▶ Task goal:
The entries are to be duplicated exactly, with nothing left out.
----- Provided material -----
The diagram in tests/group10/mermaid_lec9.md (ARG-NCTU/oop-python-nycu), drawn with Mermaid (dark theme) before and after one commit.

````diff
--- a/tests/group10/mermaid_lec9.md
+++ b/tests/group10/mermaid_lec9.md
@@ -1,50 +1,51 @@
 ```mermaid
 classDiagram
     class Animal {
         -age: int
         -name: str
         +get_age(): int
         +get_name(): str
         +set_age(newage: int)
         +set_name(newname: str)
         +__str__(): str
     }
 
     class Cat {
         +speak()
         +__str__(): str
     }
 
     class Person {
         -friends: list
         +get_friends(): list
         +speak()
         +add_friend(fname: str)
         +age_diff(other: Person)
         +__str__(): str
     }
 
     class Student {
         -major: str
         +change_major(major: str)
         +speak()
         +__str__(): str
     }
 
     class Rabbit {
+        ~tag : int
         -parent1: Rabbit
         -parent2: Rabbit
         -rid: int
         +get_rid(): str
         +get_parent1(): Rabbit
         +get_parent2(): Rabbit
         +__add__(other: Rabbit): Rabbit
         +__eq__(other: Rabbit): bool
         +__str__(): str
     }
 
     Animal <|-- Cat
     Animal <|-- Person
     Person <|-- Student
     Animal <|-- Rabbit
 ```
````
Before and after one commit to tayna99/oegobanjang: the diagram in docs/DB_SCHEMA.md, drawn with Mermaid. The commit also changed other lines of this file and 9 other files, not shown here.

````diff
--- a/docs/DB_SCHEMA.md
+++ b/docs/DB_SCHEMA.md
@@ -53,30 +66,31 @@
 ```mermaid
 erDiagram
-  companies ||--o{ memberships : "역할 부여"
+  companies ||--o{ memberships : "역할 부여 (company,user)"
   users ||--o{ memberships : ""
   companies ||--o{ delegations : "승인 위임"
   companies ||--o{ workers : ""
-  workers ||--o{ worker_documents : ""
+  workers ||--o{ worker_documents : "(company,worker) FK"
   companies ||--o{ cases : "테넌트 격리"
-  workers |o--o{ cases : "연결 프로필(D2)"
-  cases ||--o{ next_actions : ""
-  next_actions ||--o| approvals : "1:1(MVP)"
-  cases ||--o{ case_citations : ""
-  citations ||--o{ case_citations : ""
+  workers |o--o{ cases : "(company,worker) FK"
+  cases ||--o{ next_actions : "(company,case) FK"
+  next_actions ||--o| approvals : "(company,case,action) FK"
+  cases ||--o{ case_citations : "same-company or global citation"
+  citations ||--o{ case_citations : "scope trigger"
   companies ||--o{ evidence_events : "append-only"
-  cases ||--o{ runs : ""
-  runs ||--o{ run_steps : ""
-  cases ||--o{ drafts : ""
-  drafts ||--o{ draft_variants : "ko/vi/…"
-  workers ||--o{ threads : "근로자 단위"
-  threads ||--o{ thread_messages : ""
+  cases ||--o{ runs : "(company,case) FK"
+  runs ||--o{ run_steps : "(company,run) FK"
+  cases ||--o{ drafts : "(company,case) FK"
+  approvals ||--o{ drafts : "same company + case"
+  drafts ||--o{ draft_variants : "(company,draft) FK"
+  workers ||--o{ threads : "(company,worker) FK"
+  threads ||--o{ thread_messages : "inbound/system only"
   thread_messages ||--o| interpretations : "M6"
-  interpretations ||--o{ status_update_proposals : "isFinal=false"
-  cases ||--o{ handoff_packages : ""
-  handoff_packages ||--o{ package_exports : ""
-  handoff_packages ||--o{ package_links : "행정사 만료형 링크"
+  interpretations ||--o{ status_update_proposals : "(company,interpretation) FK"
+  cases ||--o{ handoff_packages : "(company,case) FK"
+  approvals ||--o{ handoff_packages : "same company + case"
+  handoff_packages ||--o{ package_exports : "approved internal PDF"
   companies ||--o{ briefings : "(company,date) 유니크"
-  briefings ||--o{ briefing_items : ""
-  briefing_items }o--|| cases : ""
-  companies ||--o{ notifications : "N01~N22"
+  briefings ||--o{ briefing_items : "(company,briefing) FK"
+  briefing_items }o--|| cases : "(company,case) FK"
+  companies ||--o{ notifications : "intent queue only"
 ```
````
-----
▶ Output of the task:
The diagram in tests/group10/mermaid_lec9.md (ARG-NCTU/oop-python-nycu), drawn with Mermaid (dark theme) before and after one commit.

````diff
--- a/tests/group10/mermaid_lec9.md
+++ b/tests/group10/mermaid_lec9.md
@@ -1,50 +1,51 @@
 ```mermaid
 classDiagram
     class Animal {
         -age: int
         -name: str
         +get_age(): int
         +get_name(): str
         +set_age(newage: int)
         +set_name(newname: str)
         +__str__(): str
     }
 
     class Cat {
         +speak()
         +__str__(): str
     }
 
     class Person {
         -friends: list
         +get_friends(): list
         +speak()
         +add_friend(fname: str)
         +age_diff(other: Person)
         +__str__(): str
     }
 
     class Student {
         -major: str
         +change_major(major: str)
         +speak()
         +__str__(): str
     }
 
     class Rabbit {
+        ~tag : int
         -parent1: Rabbit
         -parent2: Rabbit
         -rid: int
         +get_rid(): str
         +get_parent1(): Rabbit
         +get_parent2(): Rabbit
         +__add__(other: Rabbit): Rabbit
         +__eq__(other: Rabbit): bool
         +__str__(): str
     }
 
     Animal <|-- Cat
     Animal <|-- Person
     Person <|-- Student
     Animal <|-- Rabbit
 ```
````
Before and after one commit to tayna99/oegobanjang: the diagram in docs/DB_SCHEMA.md, drawn with Mermaid. The commit also changed other lines of this file and 9 other files, not shown here.

````diff
--- a/docs/DB_SCHEMA.md
+++ b/docs/DB_SCHEMA.md
@@ -53,30 +66,31 @@
 ```mermaid
 erDiagram
-  companies ||--o{ memberships : "역할 부여"
+  companies ||--o{ memberships : "역할 부여 (company,user)"
   users ||--o{ memberships : ""
   companies ||--o{ delegations : "승인 위임"
   companies ||--o{ workers : ""
-  workers ||--o{ worker_documents : ""
+  workers ||--o{ worker_documents : "(company,worker) FK"
   companies ||--o{ cases : "테넌트 격리"
-  workers |o--o{ cases : "연결 프로필(D2)"
-  cases ||--o{ next_actions : ""
-  next_actions ||--o| approvals : "1:1(MVP)"
-  cases ||--o{ case_citations : ""
-  citations ||--o{ case_citations : ""
+  workers |o--o{ cases : "(company,worker) FK"
+  cases ||--o{ next_actions : "(company,case) FK"
+  next_actions ||--o| approvals : "(company,case,action) FK"
+  cases ||--o{ case_citations : "same-company or global citation"
+  citations ||--o{ case_citations : "scope trigger"
   companies ||--o{ evidence_events : "append-only"
-  cases ||--o{ runs : ""
-  runs ||--o{ run_steps : ""
-  cases ||--o{ drafts : ""
-  drafts ||--o{ draft_variants : "ko/vi/…"
-  workers ||--o{ threads : "근로자 단위"
-  threads ||--o{ thread_messages : ""
+  cases ||--o{ runs : "(company,case) FK"
+  runs ||--o{ run_steps : "(company,run) FK"
+  cases ||--o{ drafts : "(company,case) FK"
+  approvals ||--o{ drafts : "same company + case"
+  drafts ||--o{ draft_variants : "(company,draft) FK"
+  workers ||--o{ threads : "(company,worker) FK"
+  threads ||--o{ thread_messages : "inbound/system only"
   thread_messages ||--o| interpretations : "M6"
-  interpretations ||--o{ status_update_proposals : "isFinal=false"
-  cases ||--o{ handoff_packages : ""
-  handoff_packages ||--o{ package_exports : ""
-  handoff_packages ||--o{ package_links : "행정사 만료형 링크"
+  interpretations ||--o{ status_update_proposals : "(company,interpretation) FK"
+  cases ||--o{ handoff_packages : "(company,case) FK"
+  approvals ||--o{ handoff_packages : "same company + case"
+  handoff_packages ||--o{ package_exports : "approved internal PDF"
   companies ||--o{ briefings : "(company,date) 유니크"
-  briefings ||--o{ briefing_items : ""
-  briefing_items }o--|| cases : ""
-  companies ||--o{ notifications : "N01~N22"
+  briefings ||--o{ briefing_items : "(company,briefing) FK"
+  briefing_items }o--|| cases : "(company,case) FK"
+  companies ||--o{ notifications : "intent queue only"
 ```
````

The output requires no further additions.